Please welcome! Our newest columnists on Open Space

02.08.2010  |  By
Filed under: Back Page

I’m tremendously pleased this morning to welcome our latest cohort of columnist-bloggers to Open Space, as they begin to get started this week:

Renny Pritikin was director of New Langton Arts for more than a decade, chief curator at Yerba Buena Center for the Arts, and is currently director and curator of the Nelson Gallery and Fine Art Collection at UC Davis. He’s written a zillion catalogue essays, and is also a poet.

Dodie Bellamy is a novelist, essayist, poet, and teacher. Without giving too much away, I’ll say Dodie will be writing Open Space’s first long-form commission…
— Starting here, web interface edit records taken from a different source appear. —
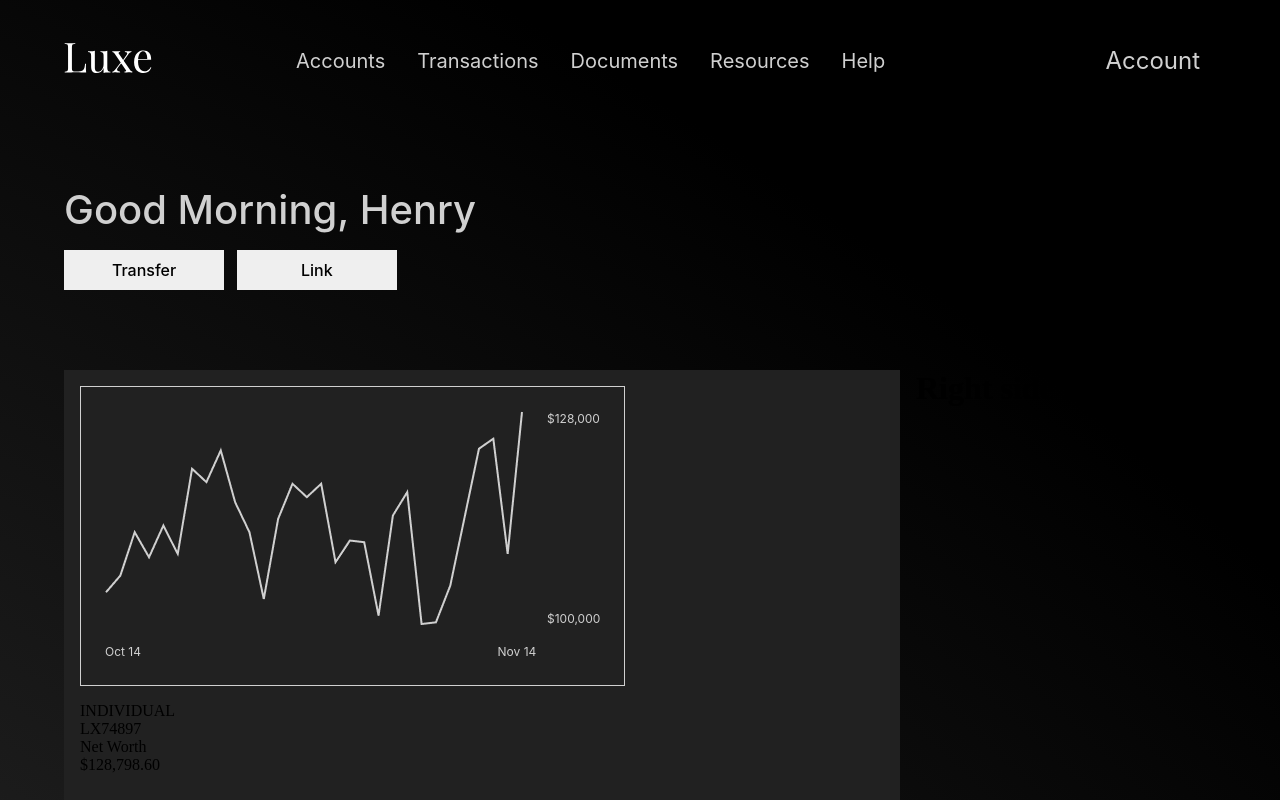
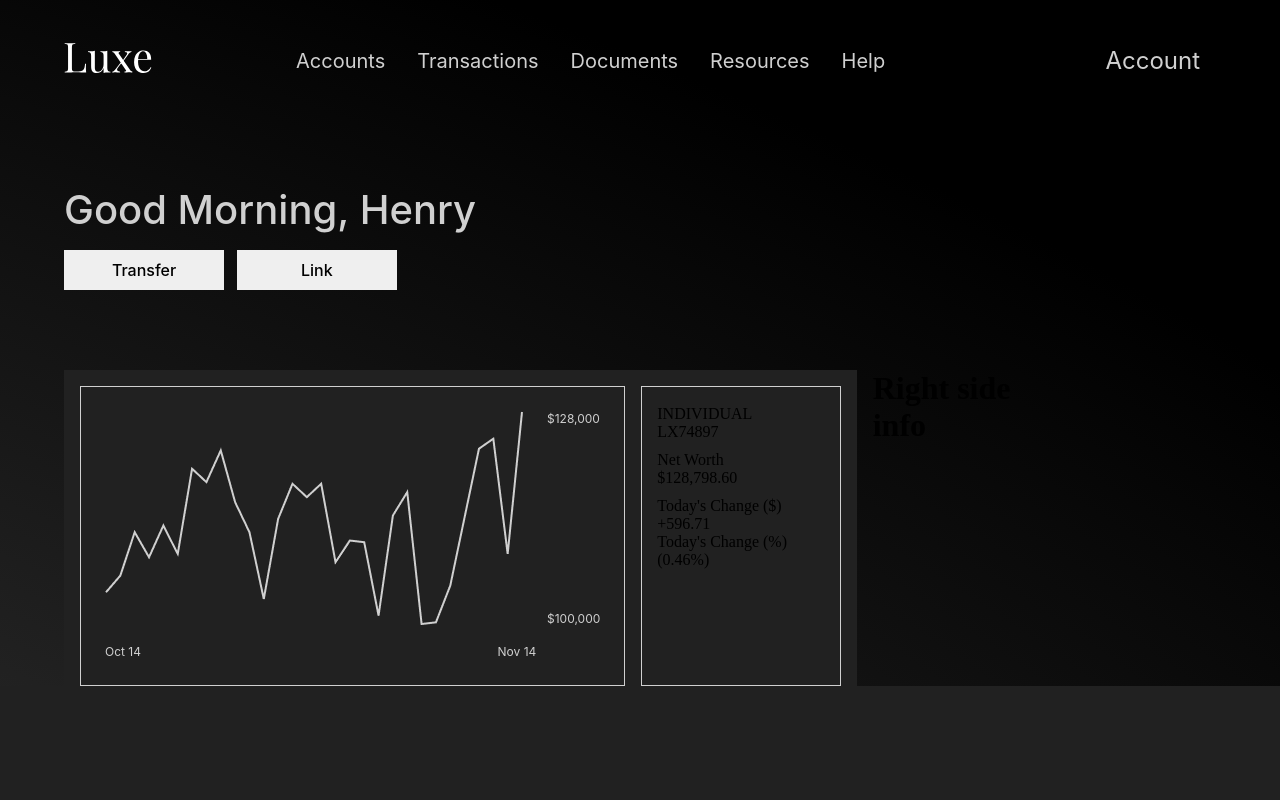
Before and after one commit to hai-henry/luxe-banking-app, a React (Vite) app: page / in a window 1280 px wide. Shown: the top 800 px of the page. Built offline with nearby package versions, Linux system fonts and the light colour scheme.

Commit message:
Add networth info

```diff
--- a/src/containers/info/Info.tsx
+++ b/src/containers/info/Info.tsx
@@ -30,8 +30,14 @@ const Info = () => {
               <p>$128,798.60</p>
             </div>
             <div className="info__change">
-              <div className="info__change-dollar"></div>
-              <div className="info__change-percent"></div>
+              <div className="info__change-dollar">
+                <p>Today's Change ($)</p>
+                <p>+596.71</p>
+              </div>
+              <div className="info__change-percent">
+                <p>Today's Change (%)</p>
+                <p>(0.46%) </p>
+              </div>
             </div>
           </div>
         </div>
--- a/src/containers/info/info.css
+++ b/src/containers/info/info.css
@@ -13,10 +13,10 @@
 
 .info__content-left {
   display: flex;
-  width: 836px;
-  height: 704px;
+  width: 100%;
+  height: 100%;
   padding: 1rem 1rem 0 1rem;
-  flex-direction: column;
+  flex-direction: row;
   align-items: flex-start;
   gap: 1rem;
 
@@ -27,6 +27,8 @@
   display: flex;
   flex-direction: column;
   align-items: flex-start;
+  align-self: stretch;
+
   gap: 1rem;
   padding: 1.5rem 1.5rem;
 
@@ -73,3 +75,15 @@
   font-family: var(--font-family);
   font-size: 12px;
 }
+
+.info__net-worth-container {
+  display: flex;
+  padding: 18px 15px;
+  flex-direction: column;
+  align-items: flex-start;
+  gap: 10px;
+  flex: 1 0 0;
+  align-self: stretch;
+
+  border: 1px solid var(--color-border);
+}
```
Anne Walsh is a visual artist who works with video, performance, audio, photography and text, and she’s already started! with two posts just below this one.

Many of our readers I know are already fans of the great Brecht Andersch, filmmaker and SFMOMA projectionist, who’s been writing about film here at Open Space intermittently since the get-go.

Last, and not even metaph... More

The Day Michael Died

07.26.2009  |  By
Filed under: Field Notes

Last week a friend, the poet Joshua Clover, asked me to be a call in guest on his radio program at UC Davis and read Frank O’Hara’s poem “The Day Lady Died,” as it was exactly 50 years ago that Billie Holiday died and O’Hara wrote his famous surprise elegy for her. In his poem O’Hara links fandom to, well, death in a luminous and memorable way. When you listened to Billie Holiday “live” (a telling term), he recalls, “Everyone and I stopped breathing.” Naturally this made me think of how we all heard about Michael Jackson’s death, and I offered that somebody somewhere is writing “The Day Michael Jackson Died,” and Clover asked why didn’t I write such a poem. Maybe this is it.

I flew out of SFO on the day Michael died (and Farrah Fawcett). I loved both of them probably for the same reason, they were both striking and glamorous stars who came to us cursed as though by jealous gods. At the Virgin America terminal, Virgin had transformed Gate 12 into a disco, th... More